» **EXERCISE DESCRIPTION**: Write every line below out again exactly, images omitted.
========
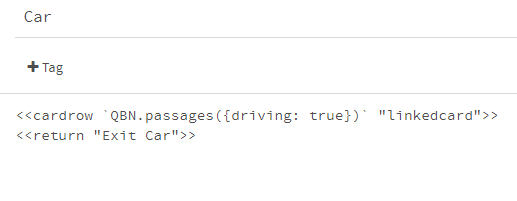
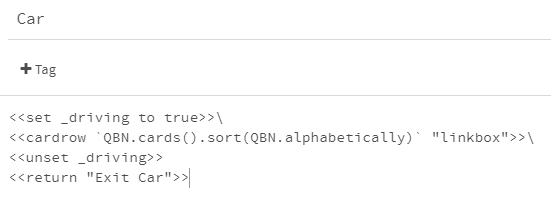
Fix tutorial images, ranges in tutorial-2.tw.

diff --git a/examples/tutorial-2.html b/examples/tutorial-2.html
@@ -683,21 +683,17 @@ Macro.add('choices', {
 
 [[Drive-&gt;Car]] | &lt;&lt;link &quot;Next Month&quot; &quot;Home&quot;&gt;&gt;&lt;&lt;nextmonth&gt;&gt;&lt;&lt;/link&gt;&gt;</tw-passagedata><tw-passagedata pid="4" name="Fairweather Farm" tags="sticky-card req-driving req-location-ne-fairweather" position="475,100" size="100,100">!Fairweather Farm
 &lt;&lt;set $location to &quot;fairweather&quot;&gt;&gt;\
-&lt;&lt;script&gt;&gt;
-QBN.range(&quot;$month&quot;, [4, &quot;egg&quot;, 11])
-QBN.range(&quot;$month&quot;, [4, &quot;cool&quot;, 6, &quot;hot&quot;, 9, &quot;cool&quot;, 11])
-QBN.range(&quot;$month&quot;, [&quot;potato&quot;, 3, 6, &quot;potato&quot;])
-&lt;&lt;/script&gt;&gt;\
+&lt;&lt;range $month 4 &quot;egg&quot; 11&gt;&gt;\
+&lt;&lt;range $month 4 &quot;cool&quot; 6 &quot;hot&quot; 9 &quot;cool&quot; 11&gt;&gt;\
+&lt;&lt;range $month &quot;potato&quot; 3 6 &quot;potato&quot;&gt;&gt;\
 &lt;&lt;include &quot;current products&quot;&gt;&gt;
 [[Drive-&gt;Car]]</tw-passagedata><tw-passagedata pid="5" name="Anderson Farm" tags="sticky-card req-driving req-location-ne-anderson" position="600,100" size="100,100">!Anderson Farm
 &lt;&lt;set $location to &quot;anderson&quot;&gt;&gt;\
 &lt;&lt;include &quot;current products&quot;&gt;&gt;
 [[Drive-&gt;Car]]</tw-passagedata><tw-passagedata pid="6" name="Docks" tags="sticky-card req-driving req-location-ne-docks" position="725,100" size="100,100">!Docks
 &lt;&lt;set $location to &quot;docks&quot;&gt;&gt;\
-&lt;&lt;script&gt;&gt;
-QBN.range(&quot;$month&quot;, [5, &quot;mackerel&quot;, 7, 10, &quot;mackerel&quot;])
-QBN.range(&quot;$month&quot;, [&quot;shrimp&quot;, 4, 12, &quot;shrimp&quot;])
-&lt;&lt;/script&gt;&gt;\
+&lt;&lt;range $month 5 &quot;mackerel&quot; 7 10 &quot;mackerel&quot;&gt;&gt;\
+&lt;&lt;range $month &quot;shrimp&quot; 4 12 &quot;shrimp&quot;&gt;&gt;\
 &lt;&lt;include &quot;current products&quot;&gt;&gt;
 [[Drive-&gt;Car]]</tw-passagedata><tw-passagedata pid="7" name="Car" tags="" position="850,100" size="100,100">&lt;&lt;set _driving to true&gt;&gt;\
 &lt;&lt;cardrow `QBN.cards().sort(QBN.alphabetically)` &quot;linkbox&quot;&gt;&gt;\

diff --git a/doc/tutorial-2.md b/doc/tutorial-2.md
@@ -31,7 +31,7 @@ accordingly.
 `<<cardlist>>` is another one of my TinyQBN widgets. It creates a
 comma-separated list of cards.
 
-<!-- ![current products passage](current-2.png) -->
+![current products passage](current-2.png)
 
 Now `<<include "current products">>` in each of the business
 passages.
@@ -103,7 +103,7 @@ define a variable if it's in a named range. This will set
 `_egg_month` if `$month` is 4 through 10, because the next range
 starts at exactly 11.
 
-<!-- ![Fairweather Farm passage](fairweather-2.png) -->
+![Fairweather Farm passage](fairweather-2.png)
 
 Now we'll create two passages. Name the first "Plentiful Eggs", set
 its contents to "eggs from happy hens", and tag it `sticky-card`,
@@ -116,7 +116,7 @@ is a requirement that will be randomly satisfied 67% of the time).
 So in the off season we'll still have eggs about two-thirds of the
 time. Play the story and make sure that works.
 
-<!-- ![Limited Eggs passage](eggs-2.png) -->
+![Limited Eggs passage](eggs-2.png)
 
 Note that `not-egg_month` is two separate ranges: January through
 March and November through December. We could not have done this

diff --git a/doc/tutorial-1.md b/doc/tutorial-1.md
@@ -44,7 +44,7 @@ underscores).
 Also we need a way to drive somewhere else, so let's add a link
 `[[Drive->Car]]`.
 
-<!-- ![Home passage](home-1.png) -->
+![Home passage](home-1.png)
 
 In the car, we're going to show you all the places you can drive
 to. So we're going to say
@@ -96,14 +96,14 @@ Do the same to the other locations. Since we can't put spaces in
 tags, we'll shorten some of the names: "fairweather" and
 "anderson".
 
-<!-- ![Anderson Farm passage](anderson-1.png) -->
+![Anderson Farm passage](anderson-1.png)
 
 We'll also add a link to the car so you can get out without
 driving anywhere:
 
 	<<return "Exit Car">>
 
-<!-- ![Car passage](car-1.png) -->
+![Car passage](car-1.png)
 
 Now if you play it, you should be able to exit the car and return
 to your previous location, or drive to any of the other locations.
========
» **SOLUTION TO THIS EXERCISE**:
Fix tutorial images, ranges in tutorial-2.tw.

diff --git a/examples/tutorial-2.html b/examples/tutorial-2.html
@@ -683,21 +683,17 @@ Macro.add('choices', {
 
 [[Drive-&gt;Car]] | &lt;&lt;link &quot;Next Month&quot; &quot;Home&quot;&gt;&gt;&lt;&lt;nextmonth&gt;&gt;&lt;&lt;/link&gt;&gt;</tw-passagedata><tw-passagedata pid="4" name="Fairweather Farm" tags="sticky-card req-driving req-location-ne-fairweather" position="475,100" size="100,100">!Fairweather Farm
 &lt;&lt;set $location to &quot;fairweather&quot;&gt;&gt;\
-&lt;&lt;script&gt;&gt;
-QBN.range(&quot;$month&quot;, [4, &quot;egg&quot;, 11])
-QBN.range(&quot;$month&quot;, [4, &quot;cool&quot;, 6, &quot;hot&quot;, 9, &quot;cool&quot;, 11])
-QBN.range(&quot;$month&quot;, [&quot;potato&quot;, 3, 6, &quot;potato&quot;])
-&lt;&lt;/script&gt;&gt;\
+&lt;&lt;range $month 4 &quot;egg&quot; 11&gt;&gt;\
+&lt;&lt;range $month 4 &quot;cool&quot; 6 &quot;hot&quot; 9 &quot;cool&quot; 11&gt;&gt;\
+&lt;&lt;range $month &quot;potato&quot; 3 6 &quot;potato&quot;&gt;&gt;\
 &lt;&lt;include &quot;current products&quot;&gt;&gt;
 [[Drive-&gt;Car]]</tw-passagedata><tw-passagedata pid="5" name="Anderson Farm" tags="sticky-card req-driving req-location-ne-anderson" position="600,100" size="100,100">!Anderson Farm
 &lt;&lt;set $location to &quot;anderson&quot;&gt;&gt;\
 &lt;&lt;include &quot;current products&quot;&gt;&gt;
 [[Drive-&gt;Car]]</tw-passagedata><tw-passagedata pid="6" name="Docks" tags="sticky-card req-driving req-location-ne-docks" position="725,100" size="100,100">!Docks
 &lt;&lt;set $location to &quot;docks&quot;&gt;&gt;\
-&lt;&lt;script&gt;&gt;
-QBN.range(&quot;$month&quot;, [5, &quot;mackerel&quot;, 7, 10, &quot;mackerel&quot;])
-QBN.range(&quot;$month&quot;, [&quot;shrimp&quot;, 4, 12, &quot;shrimp&quot;])
-&lt;&lt;/script&gt;&gt;\
+&lt;&lt;range $month 5 &quot;mackerel&quot; 7 10 &quot;mackerel&quot;&gt;&gt;\
+&lt;&lt;range $month &quot;shrimp&quot; 4 12 &quot;shrimp&quot;&gt;&gt;\
 &lt;&lt;include &quot;current products&quot;&gt;&gt;
 [[Drive-&gt;Car]]</tw-passagedata><tw-passagedata pid="7" name="Car" tags="" position="850,100" size="100,100">&lt;&lt;set _driving to true&gt;&gt;\
 &lt;&lt;cardrow `QBN.cards().sort(QBN.alphabetically)` &quot;linkbox&quot;&gt;&gt;\

diff --git a/doc/tutorial-2.md b/doc/tutorial-2.md
@@ -31,7 +31,7 @@ accordingly.
 `<<cardlist>>` is another one of my TinyQBN widgets. It creates a
 comma-separated list of cards.
 
-<!-- ![current products passage](current-2.png) -->
+![current products passage](current-2.png)
 
 Now `<<include "current products">>` in each of the business
 passages.
@@ -103,7 +103,7 @@ define a variable if it's in a named range. This will set
 `_egg_month` if `$month` is 4 through 10, because the next range
 starts at exactly 11.
 
-<!-- ![Fairweather Farm passage](fairweather-2.png) -->
+![Fairweather Farm passage](fairweather-2.png)
 
 Now we'll create two passages. Name the first "Plentiful Eggs", set
 its contents to "eggs from happy hens", and tag it `sticky-card`,
@@ -116,7 +116,7 @@ is a requirement that will be randomly satisfied 67% of the time).
 So in the off season we'll still have eggs about two-thirds of the
 time. Play the story and make sure that works.
 
-<!-- ![Limited Eggs passage](eggs-2.png) -->
+![Limited Eggs passage](eggs-2.png)
 
 Note that `not-egg_month` is two separate ranges: January through
 March and November through December. We could not have done this

diff --git a/doc/tutorial-1.md b/doc/tutorial-1.md
@@ -44,7 +44,7 @@ underscores).
 Also we need a way to drive somewhere else, so let's add a link
 `[[Drive->Car]]`.
 
-<!-- ![Home passage](home-1.png) -->
+![Home passage](home-1.png)
 
 In the car, we're going to show you all the places you can drive
 to. So we're going to say
@@ -96,14 +96,14 @@ Do the same to the other locations. Since we can't put spaces in
 tags, we'll shorten some of the names: "fairweather" and
 "anderson".
 
-<!-- ![Anderson Farm passage](anderson-1.png) -->
+![Anderson Farm passage](anderson-1.png)
 
 We'll also add a link to the car so you can get out without
 driving anywhere:
 
 	<<return "Exit Car">>
 
-<!-- ![Car passage](car-1.png) -->
+![Car passage](car-1.png)
 
 Now if you play it, you should be able to exit the car and return
 to your previous location, or drive to any of the other locations.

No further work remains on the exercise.